Choledocholithiasis is the presence of a gallstone in the common bile duct. The stone may consist of bile pigments or calcium and cholesterol salts.
About 15% of people with gallstones will develop stones in the common bile duct, the small tube that carries bile from the gallbladder to the intestine. Symptoms are usually not present unless obstruction of the common bile duct occurs. Even after the gallbladder is removed, a stone may remain in or develop in the common bile duct causing pain or jaundice.
Complete, persistent obstruction of the common bile duct can cause cholangitis, a life threatening infection of the biliary tree, which is a medical emergency. An obstruction of the common bile duct can also lead to an obstruction of the pancreatic duct, which may cause pancreatitis.
Risk factors include a previous medical history of cholelithiasis (gallstones).
- Abdominal pain in the upper right quadrant or the middle of the upper abdomen
- May radiate to the right shoulder
- May be sharp or cramping or dull
- May be recurrent
- May radiate to the back
- Made worse by eating fatty or greasy foods
- Occurs within minutes following meals
- Loss of appetite
Tests that show the location of stones in the bile duct include the following:
- ERCP (endoscopic retrograde cholangiography)
- MRCP (magnetic resonance cholangiopancreatography)
- Abdominal CT scan
- Abdominal ultrasound
- Percutaneous transhepatic cholangiogram (PTCA)
Other blood tests that may be affected include the following:
The goal of treatment is to relieve the obstruction in the common bile duct.

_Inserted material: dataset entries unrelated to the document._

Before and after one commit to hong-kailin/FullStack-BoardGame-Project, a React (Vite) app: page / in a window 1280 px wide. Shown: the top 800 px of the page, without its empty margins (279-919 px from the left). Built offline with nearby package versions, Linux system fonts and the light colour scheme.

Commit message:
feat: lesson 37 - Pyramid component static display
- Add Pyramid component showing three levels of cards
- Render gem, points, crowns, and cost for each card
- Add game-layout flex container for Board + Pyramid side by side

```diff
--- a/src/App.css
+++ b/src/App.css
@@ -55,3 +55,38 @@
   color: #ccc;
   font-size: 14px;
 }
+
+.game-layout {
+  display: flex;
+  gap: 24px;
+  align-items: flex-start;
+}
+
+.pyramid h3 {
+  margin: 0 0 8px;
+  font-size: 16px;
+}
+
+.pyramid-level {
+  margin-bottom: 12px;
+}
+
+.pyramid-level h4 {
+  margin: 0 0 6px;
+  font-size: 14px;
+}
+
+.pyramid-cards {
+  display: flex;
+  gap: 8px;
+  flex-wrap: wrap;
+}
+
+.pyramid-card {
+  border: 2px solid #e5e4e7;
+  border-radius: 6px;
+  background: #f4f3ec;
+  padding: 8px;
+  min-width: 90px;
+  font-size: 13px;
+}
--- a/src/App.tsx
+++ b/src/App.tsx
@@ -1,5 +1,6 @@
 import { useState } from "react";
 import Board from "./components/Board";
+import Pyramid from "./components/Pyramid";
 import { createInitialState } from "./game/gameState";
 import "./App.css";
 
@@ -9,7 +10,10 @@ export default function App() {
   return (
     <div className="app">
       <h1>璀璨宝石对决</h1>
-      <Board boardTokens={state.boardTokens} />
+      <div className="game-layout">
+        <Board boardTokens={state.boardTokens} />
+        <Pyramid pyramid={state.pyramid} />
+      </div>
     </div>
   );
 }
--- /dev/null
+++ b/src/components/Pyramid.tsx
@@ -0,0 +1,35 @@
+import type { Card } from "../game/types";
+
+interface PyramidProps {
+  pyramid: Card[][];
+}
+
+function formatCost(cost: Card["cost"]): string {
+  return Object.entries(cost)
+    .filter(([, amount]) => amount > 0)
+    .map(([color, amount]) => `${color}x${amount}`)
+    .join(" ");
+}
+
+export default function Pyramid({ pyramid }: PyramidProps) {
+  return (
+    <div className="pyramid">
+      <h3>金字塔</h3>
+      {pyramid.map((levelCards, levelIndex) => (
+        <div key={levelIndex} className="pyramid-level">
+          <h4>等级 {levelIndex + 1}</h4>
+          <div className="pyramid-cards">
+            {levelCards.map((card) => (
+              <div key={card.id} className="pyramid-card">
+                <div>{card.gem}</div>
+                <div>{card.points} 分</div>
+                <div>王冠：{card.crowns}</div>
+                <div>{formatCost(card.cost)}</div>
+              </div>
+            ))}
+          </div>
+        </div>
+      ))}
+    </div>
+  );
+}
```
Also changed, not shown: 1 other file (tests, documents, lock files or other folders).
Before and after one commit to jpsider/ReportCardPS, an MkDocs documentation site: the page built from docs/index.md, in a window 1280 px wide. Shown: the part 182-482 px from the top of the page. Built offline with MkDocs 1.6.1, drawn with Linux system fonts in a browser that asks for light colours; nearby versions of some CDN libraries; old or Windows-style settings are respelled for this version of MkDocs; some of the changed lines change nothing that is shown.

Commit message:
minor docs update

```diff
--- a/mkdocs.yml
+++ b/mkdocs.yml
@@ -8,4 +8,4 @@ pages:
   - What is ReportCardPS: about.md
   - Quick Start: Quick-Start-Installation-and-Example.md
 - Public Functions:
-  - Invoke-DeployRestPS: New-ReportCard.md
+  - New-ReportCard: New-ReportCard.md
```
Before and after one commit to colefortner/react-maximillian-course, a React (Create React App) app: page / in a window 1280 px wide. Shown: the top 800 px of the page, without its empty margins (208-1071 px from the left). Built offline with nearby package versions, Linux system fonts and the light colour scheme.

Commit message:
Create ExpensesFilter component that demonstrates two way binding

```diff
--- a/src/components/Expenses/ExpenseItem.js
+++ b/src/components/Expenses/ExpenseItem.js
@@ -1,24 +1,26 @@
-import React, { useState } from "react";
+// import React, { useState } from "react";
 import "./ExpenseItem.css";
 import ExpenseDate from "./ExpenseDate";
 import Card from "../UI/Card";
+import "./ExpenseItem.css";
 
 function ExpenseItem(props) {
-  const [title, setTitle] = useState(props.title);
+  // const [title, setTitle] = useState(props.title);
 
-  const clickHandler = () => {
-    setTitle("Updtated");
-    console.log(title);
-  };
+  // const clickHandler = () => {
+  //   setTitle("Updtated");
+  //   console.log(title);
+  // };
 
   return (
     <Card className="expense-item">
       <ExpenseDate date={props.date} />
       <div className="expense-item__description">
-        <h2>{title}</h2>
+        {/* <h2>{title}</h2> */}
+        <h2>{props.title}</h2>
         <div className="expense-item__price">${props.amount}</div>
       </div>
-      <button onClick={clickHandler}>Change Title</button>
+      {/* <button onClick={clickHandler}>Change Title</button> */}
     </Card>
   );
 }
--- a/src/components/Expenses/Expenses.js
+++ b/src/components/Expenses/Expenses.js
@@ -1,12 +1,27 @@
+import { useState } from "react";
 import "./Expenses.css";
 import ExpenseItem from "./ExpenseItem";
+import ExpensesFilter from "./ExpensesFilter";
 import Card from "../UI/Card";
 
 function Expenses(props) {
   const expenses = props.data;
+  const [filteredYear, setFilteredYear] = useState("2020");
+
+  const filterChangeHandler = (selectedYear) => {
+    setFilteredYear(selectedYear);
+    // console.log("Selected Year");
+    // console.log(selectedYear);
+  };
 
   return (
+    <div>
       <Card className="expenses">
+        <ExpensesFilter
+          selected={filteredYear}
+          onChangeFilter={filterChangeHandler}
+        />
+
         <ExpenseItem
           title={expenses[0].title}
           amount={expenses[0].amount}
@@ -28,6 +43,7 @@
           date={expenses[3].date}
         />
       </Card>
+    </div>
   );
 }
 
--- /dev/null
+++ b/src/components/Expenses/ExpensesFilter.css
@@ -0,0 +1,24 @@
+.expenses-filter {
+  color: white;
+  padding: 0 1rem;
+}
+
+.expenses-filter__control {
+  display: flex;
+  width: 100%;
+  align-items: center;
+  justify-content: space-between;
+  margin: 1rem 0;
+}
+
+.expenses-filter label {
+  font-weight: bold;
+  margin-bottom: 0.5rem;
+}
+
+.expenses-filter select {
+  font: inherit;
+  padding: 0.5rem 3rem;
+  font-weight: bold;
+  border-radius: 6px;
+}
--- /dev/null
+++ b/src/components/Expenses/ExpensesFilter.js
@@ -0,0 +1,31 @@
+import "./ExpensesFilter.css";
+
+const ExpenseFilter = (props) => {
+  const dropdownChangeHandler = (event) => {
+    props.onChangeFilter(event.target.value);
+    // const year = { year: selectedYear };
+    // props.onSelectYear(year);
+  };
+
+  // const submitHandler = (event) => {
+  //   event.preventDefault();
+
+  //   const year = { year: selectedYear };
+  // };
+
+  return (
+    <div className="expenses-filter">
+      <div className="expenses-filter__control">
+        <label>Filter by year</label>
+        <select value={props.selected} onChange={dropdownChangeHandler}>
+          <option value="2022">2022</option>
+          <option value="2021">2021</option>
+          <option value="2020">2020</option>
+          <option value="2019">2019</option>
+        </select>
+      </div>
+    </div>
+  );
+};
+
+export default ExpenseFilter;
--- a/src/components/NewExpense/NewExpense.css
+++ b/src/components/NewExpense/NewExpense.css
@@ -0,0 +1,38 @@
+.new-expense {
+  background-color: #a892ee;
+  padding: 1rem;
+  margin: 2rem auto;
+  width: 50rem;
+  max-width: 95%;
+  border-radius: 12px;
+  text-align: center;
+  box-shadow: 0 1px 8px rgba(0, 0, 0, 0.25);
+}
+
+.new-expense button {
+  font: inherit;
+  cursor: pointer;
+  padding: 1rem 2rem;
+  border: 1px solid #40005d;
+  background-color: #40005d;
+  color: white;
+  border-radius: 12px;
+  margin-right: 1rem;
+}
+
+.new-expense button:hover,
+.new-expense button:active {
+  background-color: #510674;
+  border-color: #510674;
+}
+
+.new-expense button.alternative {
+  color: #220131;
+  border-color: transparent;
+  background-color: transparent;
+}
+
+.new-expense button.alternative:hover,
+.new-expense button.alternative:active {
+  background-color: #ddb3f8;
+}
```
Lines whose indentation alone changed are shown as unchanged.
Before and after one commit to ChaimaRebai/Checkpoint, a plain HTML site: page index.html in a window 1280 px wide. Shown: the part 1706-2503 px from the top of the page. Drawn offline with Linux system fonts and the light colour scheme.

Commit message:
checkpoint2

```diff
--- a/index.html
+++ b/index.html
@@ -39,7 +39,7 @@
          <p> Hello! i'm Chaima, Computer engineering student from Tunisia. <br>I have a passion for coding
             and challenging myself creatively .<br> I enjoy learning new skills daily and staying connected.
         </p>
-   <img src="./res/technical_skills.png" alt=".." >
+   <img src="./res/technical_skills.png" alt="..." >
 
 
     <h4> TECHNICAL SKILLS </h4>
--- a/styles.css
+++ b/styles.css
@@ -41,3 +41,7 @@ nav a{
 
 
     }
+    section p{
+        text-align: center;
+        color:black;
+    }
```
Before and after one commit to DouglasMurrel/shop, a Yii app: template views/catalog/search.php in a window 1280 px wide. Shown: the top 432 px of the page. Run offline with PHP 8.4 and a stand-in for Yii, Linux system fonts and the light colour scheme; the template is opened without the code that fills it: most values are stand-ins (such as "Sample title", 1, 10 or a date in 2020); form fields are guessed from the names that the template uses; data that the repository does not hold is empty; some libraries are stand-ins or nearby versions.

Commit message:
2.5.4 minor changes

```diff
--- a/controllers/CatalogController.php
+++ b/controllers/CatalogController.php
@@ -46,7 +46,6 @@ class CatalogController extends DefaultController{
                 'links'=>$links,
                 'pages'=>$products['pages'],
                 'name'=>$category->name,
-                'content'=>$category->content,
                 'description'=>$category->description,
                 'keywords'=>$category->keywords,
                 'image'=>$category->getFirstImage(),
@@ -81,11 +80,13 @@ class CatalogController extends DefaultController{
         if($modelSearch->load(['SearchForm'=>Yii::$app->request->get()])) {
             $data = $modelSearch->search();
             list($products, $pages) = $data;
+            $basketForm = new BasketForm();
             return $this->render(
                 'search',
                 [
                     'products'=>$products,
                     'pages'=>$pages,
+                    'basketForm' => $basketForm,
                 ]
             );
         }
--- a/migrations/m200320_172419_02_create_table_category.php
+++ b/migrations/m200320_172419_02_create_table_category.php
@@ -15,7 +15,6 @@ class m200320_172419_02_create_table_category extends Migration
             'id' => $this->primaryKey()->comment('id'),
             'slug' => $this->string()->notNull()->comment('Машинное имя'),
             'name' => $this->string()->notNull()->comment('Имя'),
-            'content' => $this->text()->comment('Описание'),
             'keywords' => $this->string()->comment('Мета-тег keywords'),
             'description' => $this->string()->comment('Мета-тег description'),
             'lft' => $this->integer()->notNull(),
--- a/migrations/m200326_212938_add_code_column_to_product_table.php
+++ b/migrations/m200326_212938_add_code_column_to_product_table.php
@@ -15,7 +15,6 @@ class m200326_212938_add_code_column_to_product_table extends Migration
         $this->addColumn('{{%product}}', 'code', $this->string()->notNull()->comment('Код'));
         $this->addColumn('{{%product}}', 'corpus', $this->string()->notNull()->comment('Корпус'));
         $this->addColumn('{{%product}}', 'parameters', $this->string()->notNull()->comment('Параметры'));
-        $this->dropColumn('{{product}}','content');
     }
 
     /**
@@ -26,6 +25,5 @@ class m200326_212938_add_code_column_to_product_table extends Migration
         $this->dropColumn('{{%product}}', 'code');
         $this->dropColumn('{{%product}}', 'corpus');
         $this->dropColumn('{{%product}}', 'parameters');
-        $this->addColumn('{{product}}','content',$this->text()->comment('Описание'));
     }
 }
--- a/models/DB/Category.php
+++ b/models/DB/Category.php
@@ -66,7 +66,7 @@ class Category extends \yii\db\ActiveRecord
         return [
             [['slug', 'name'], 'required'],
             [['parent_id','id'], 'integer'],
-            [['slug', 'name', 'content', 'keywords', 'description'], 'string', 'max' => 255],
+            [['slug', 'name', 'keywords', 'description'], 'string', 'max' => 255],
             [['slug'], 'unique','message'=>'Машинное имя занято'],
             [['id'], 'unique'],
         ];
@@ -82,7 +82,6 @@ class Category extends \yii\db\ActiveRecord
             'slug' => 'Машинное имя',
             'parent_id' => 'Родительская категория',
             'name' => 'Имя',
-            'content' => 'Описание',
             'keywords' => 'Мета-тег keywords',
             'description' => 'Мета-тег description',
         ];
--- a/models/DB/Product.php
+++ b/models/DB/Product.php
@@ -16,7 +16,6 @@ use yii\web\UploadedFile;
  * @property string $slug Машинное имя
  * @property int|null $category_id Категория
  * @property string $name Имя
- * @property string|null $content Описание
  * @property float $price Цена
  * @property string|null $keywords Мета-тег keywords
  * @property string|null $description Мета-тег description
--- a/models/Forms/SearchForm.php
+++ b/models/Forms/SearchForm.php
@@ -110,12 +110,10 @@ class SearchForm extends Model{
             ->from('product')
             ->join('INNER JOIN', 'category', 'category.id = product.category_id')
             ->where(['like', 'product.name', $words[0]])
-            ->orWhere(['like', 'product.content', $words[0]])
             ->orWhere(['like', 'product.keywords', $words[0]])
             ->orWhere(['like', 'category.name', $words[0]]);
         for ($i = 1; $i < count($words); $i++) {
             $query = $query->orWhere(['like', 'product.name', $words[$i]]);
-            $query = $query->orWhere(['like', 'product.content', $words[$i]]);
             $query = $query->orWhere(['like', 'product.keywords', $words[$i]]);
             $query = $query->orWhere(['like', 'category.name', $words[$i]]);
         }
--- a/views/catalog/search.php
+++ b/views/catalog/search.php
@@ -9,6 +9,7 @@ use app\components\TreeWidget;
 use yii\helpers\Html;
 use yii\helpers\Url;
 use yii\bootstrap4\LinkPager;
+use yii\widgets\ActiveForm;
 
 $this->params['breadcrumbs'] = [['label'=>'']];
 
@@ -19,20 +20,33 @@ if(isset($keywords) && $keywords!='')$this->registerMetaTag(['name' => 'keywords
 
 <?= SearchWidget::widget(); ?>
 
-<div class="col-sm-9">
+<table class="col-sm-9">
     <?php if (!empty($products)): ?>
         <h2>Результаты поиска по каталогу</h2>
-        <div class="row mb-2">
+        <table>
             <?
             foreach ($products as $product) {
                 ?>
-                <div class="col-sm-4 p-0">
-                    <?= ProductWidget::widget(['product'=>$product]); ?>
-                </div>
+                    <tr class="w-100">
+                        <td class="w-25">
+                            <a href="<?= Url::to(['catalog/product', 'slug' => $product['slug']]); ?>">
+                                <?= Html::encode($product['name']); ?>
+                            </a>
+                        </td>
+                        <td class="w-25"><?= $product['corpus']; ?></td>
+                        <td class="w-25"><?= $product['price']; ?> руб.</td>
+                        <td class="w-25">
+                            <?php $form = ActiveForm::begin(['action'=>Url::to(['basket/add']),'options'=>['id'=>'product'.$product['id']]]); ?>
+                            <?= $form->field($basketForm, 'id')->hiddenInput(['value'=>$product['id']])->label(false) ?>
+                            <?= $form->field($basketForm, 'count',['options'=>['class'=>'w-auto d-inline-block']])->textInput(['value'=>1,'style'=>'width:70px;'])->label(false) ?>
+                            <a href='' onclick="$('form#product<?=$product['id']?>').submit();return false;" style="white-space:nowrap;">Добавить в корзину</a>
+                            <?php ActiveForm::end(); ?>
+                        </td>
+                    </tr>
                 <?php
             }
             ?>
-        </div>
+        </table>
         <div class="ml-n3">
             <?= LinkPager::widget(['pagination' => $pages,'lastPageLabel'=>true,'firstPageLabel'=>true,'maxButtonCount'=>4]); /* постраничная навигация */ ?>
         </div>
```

Surgical removal of the gallbladder and the stones (via either an open procedure or a laparoscopic procedure) is one option. Another possibility is removal of the stones by ERCP and sphincterotomy (an incision into the sphincter muscle of the duct).
Bile-duct blockage and infection caused by stones in the biliary tract can be a life-threatening illness. With prompt diagnosis and treatment, the outcome is usually very good.
Call for an appointment with your health care provider if abdominal pain with or without fever develops that is not attributable to other causes, if jaundice develops, or if other symptoms suggestive of choledocholithiasis occur.
Reviewed By: Jenifer K. Lehrer, MD, Department of Gastroenterology, Frankford-Torresdale Hospital, Jefferson Health System, Philadelphia, PA. Review provided by VeriMed Healthcare Network.